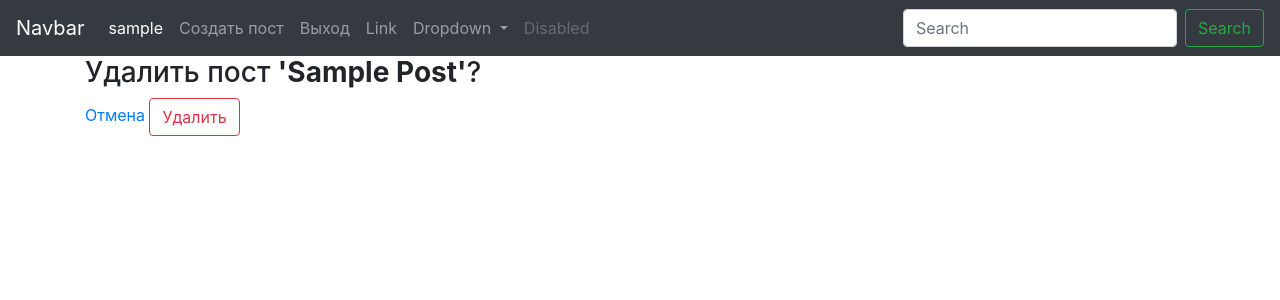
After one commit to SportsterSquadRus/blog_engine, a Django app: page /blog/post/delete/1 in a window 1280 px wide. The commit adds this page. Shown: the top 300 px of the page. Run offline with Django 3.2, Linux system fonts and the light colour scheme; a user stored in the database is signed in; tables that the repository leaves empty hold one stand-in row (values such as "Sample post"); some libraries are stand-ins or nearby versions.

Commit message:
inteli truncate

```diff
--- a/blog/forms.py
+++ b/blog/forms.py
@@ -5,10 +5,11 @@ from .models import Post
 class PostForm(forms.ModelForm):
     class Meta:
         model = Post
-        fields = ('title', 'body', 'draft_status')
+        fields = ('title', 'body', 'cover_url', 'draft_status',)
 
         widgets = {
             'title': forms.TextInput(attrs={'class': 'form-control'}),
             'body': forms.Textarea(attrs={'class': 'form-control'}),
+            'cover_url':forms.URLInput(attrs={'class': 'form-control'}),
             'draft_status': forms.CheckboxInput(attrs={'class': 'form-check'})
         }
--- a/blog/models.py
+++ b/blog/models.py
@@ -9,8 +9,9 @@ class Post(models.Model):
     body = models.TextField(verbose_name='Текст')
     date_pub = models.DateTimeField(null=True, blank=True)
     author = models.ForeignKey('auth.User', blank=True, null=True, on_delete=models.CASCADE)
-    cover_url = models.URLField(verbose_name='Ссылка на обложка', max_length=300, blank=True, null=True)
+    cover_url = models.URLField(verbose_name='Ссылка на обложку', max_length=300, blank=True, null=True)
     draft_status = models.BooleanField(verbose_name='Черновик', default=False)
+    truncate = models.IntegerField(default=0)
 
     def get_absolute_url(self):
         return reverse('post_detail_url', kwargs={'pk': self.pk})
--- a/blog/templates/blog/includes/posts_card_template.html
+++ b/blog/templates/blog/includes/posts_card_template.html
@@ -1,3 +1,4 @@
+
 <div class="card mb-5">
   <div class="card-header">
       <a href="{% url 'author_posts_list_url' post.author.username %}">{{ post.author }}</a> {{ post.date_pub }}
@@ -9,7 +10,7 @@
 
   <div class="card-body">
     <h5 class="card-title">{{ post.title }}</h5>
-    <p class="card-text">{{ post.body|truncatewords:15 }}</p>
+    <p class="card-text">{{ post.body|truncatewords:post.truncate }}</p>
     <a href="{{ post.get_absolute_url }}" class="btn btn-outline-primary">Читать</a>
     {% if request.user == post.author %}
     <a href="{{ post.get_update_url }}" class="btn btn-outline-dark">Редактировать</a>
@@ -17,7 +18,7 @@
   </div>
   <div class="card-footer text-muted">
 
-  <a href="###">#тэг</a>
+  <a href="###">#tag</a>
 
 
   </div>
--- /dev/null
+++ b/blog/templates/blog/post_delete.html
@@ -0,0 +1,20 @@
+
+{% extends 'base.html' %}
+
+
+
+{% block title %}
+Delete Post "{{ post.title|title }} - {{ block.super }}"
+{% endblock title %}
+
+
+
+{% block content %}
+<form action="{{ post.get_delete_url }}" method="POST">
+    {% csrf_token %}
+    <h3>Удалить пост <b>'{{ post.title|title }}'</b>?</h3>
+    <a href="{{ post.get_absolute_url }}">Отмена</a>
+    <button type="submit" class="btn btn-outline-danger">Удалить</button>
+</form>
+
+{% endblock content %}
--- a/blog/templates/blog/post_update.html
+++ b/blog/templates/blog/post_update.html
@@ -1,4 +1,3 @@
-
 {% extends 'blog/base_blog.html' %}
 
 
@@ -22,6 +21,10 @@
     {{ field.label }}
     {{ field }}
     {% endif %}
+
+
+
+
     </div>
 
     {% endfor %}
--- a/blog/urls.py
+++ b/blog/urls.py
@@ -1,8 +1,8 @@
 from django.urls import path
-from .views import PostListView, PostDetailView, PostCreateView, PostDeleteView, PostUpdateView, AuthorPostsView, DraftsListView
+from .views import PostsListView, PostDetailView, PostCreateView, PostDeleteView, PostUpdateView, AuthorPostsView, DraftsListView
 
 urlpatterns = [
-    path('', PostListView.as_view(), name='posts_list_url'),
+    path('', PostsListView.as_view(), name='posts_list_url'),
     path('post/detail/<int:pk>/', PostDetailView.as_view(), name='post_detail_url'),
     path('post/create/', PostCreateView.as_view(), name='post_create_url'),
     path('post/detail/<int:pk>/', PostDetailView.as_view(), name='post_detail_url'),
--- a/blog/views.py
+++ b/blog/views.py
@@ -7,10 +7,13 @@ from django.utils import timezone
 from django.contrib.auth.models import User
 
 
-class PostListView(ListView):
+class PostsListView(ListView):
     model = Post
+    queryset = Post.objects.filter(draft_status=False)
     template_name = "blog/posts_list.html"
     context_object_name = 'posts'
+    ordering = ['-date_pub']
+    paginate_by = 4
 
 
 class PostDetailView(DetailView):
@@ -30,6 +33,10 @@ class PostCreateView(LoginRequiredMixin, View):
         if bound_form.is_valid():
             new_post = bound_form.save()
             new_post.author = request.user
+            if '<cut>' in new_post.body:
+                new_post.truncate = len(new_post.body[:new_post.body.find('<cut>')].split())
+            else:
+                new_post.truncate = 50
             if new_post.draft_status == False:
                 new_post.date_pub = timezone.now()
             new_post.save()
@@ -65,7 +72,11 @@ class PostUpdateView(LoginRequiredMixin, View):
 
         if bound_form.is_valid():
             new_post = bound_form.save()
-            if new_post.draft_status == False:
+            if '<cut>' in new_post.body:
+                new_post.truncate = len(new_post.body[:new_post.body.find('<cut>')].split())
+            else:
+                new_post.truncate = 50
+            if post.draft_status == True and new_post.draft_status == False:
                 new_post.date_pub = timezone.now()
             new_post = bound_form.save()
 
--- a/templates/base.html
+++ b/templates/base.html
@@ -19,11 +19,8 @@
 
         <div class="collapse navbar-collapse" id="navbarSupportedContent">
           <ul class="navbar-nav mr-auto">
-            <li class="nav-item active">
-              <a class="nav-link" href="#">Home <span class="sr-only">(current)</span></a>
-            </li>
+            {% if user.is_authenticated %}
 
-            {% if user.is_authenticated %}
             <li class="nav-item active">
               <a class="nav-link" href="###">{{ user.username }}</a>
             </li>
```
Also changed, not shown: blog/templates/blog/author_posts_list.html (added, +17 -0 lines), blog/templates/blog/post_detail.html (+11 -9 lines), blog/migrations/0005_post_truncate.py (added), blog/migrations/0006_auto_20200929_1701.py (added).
#####
» **Activity**
Copy the whole listing above word for word but do not carry over the pictures.

» **Output below**
After one commit to SportsterSquadRus/blog_engine, a Django app: page /blog/post/delete/1 in a window 1280 px wide. The commit adds this page. Shown: the top 300 px of the page. Run offline with Django 3.2, Linux system fonts and the light colour scheme; a user stored in the database is signed in; tables that the repository leaves empty hold one stand-in row (values such as "Sample post"); some libraries are stand-ins or nearby versions.

Commit message:
inteli truncate

```diff
--- a/blog/forms.py
+++ b/blog/forms.py
@@ -5,10 +5,11 @@ from .models import Post
 class PostForm(forms.ModelForm):
     class Meta:
         model = Post
-        fields = ('title', 'body', 'draft_status')
+        fields = ('title', 'body', 'cover_url', 'draft_status',)
 
         widgets = {
             'title': forms.TextInput(attrs={'class': 'form-control'}),
             'body': forms.Textarea(attrs={'class': 'form-control'}),
+            'cover_url':forms.URLInput(attrs={'class': 'form-control'}),
             'draft_status': forms.CheckboxInput(attrs={'class': 'form-check'})
         }
--- a/blog/models.py
+++ b/blog/models.py
@@ -9,8 +9,9 @@ class Post(models.Model):
     body = models.TextField(verbose_name='Текст')
     date_pub = models.DateTimeField(null=True, blank=True)
     author = models.ForeignKey('auth.User', blank=True, null=True, on_delete=models.CASCADE)
-    cover_url = models.URLField(verbose_name='Ссылка на обложка', max_length=300, blank=True, null=True)
+    cover_url = models.URLField(verbose_name='Ссылка на обложку', max_length=300, blank=True, null=True)
     draft_status = models.BooleanField(verbose_name='Черновик', default=False)
+    truncate = models.IntegerField(default=0)
 
     def get_absolute_url(self):
         return reverse('post_detail_url', kwargs={'pk': self.pk})
--- a/blog/templates/blog/includes/posts_card_template.html
+++ b/blog/templates/blog/includes/posts_card_template.html
@@ -1,3 +1,4 @@
+
 <div class="card mb-5">
   <div class="card-header">
       <a href="{% url 'author_posts_list_url' post.author.username %}">{{ post.author }}</a> {{ post.date_pub }}
@@ -9,7 +10,7 @@
 
   <div class="card-body">
     <h5 class="card-title">{{ post.title }}</h5>
-    <p class="card-text">{{ post.body|truncatewords:15 }}</p>
+    <p class="card-text">{{ post.body|truncatewords:post.truncate }}</p>
     <a href="{{ post.get_absolute_url }}" class="btn btn-outline-primary">Читать</a>
     {% if request.user == post.author %}
     <a href="{{ post.get_update_url }}" class="btn btn-outline-dark">Редактировать</a>
@@ -17,7 +18,7 @@
   </div>
   <div class="card-footer text-muted">
 
-  <a href="###">#тэг</a>
+  <a href="###">#tag</a>
 
 
   </div>
--- /dev/null
+++ b/blog/templates/blog/post_delete.html
@@ -0,0 +1,20 @@
+
+{% extends 'base.html' %}
+
+
+
+{% block title %}
+Delete Post "{{ post.title|title }} - {{ block.super }}"
+{% endblock title %}
+
+
+
+{% block content %}
+<form action="{{ post.get_delete_url }}" method="POST">
+    {% csrf_token %}
+    <h3>Удалить пост <b>'{{ post.title|title }}'</b>?</h3>
+    <a href="{{ post.get_absolute_url }}">Отмена</a>
+    <button type="submit" class="btn btn-outline-danger">Удалить</button>
+</form>
+
+{% endblock content %}
--- a/blog/templates/blog/post_update.html
+++ b/blog/templates/blog/post_update.html
@@ -1,4 +1,3 @@
-
 {% extends 'blog/base_blog.html' %}
 
 
@@ -22,6 +21,10 @@
     {{ field.label }}
     {{ field }}
     {% endif %}
+
+
+
+
     </div>
 
     {% endfor %}
--- a/blog/urls.py
+++ b/blog/urls.py
@@ -1,8 +1,8 @@
 from django.urls import path
-from .views import PostListView, PostDetailView, PostCreateView, PostDeleteView, PostUpdateView, AuthorPostsView, DraftsListView
+from .views import PostsListView, PostDetailView, PostCreateView, PostDeleteView, PostUpdateView, AuthorPostsView, DraftsListView
 
 urlpatterns = [
-    path('', PostListView.as_view(), name='posts_list_url'),
+    path('', PostsListView.as_view(), name='posts_list_url'),
     path('post/detail/<int:pk>/', PostDetailView.as_view(), name='post_detail_url'),
     path('post/create/', PostCreateView.as_view(), name='post_create_url'),
     path('post/detail/<int:pk>/', PostDetailView.as_view(), name='post_detail_url'),
--- a/blog/views.py
+++ b/blog/views.py
@@ -7,10 +7,13 @@ from django.utils import timezone
 from django.contrib.auth.models import User
 
 
-class PostListView(ListView):
+class PostsListView(ListView):
     model = Post
+    queryset = Post.objects.filter(draft_status=False)
     template_name = "blog/posts_list.html"
     context_object_name = 'posts'
+    ordering = ['-date_pub']
+    paginate_by = 4
 
 
 class PostDetailView(DetailView):
@@ -30,6 +33,10 @@ class PostCreateView(LoginRequiredMixin, View):
         if bound_form.is_valid():
             new_post = bound_form.save()
             new_post.author = request.user
+            if '<cut>' in new_post.body:
+                new_post.truncate = len(new_post.body[:new_post.body.find('<cut>')].split())
+            else:
+                new_post.truncate = 50
             if new_post.draft_status == False:
                 new_post.date_pub = timezone.now()
             new_post.save()
@@ -65,7 +72,11 @@ class PostUpdateView(LoginRequiredMixin, View):
 
         if bound_form.is_valid():
             new_post = bound_form.save()
-            if new_post.draft_status == False:
+            if '<cut>' in new_post.body:
+                new_post.truncate = len(new_post.body[:new_post.body.find('<cut>')].split())
+            else:
+                new_post.truncate = 50
+            if post.draft_status == True and new_post.draft_status == False:
                 new_post.date_pub = timezone.now()
             new_post = bound_form.save()
 
--- a/templates/base.html
+++ b/templates/base.html
@@ -19,11 +19,8 @@
 
         <div class="collapse navbar-collapse" id="navbarSupportedContent">
           <ul class="navbar-nav mr-auto">
-            <li class="nav-item active">
-              <a class="nav-link" href="#">Home <span class="sr-only">(current)</span></a>
-            </li>
+            {% if user.is_authenticated %}
 
-            {% if user.is_authenticated %}
             <li class="nav-item active">
               <a class="nav-link" href="###">{{ user.username }}</a>
             </li>
```
Also changed, not shown: blog/templates/blog/author_posts_list.html (added, +17 -0 lines), blog/templates/blog/post_detail.html (+11 -9 lines), blog/migrations/0005_post_truncate.py (added), blog/migrations/0006_auto_20200929_1701.py (added).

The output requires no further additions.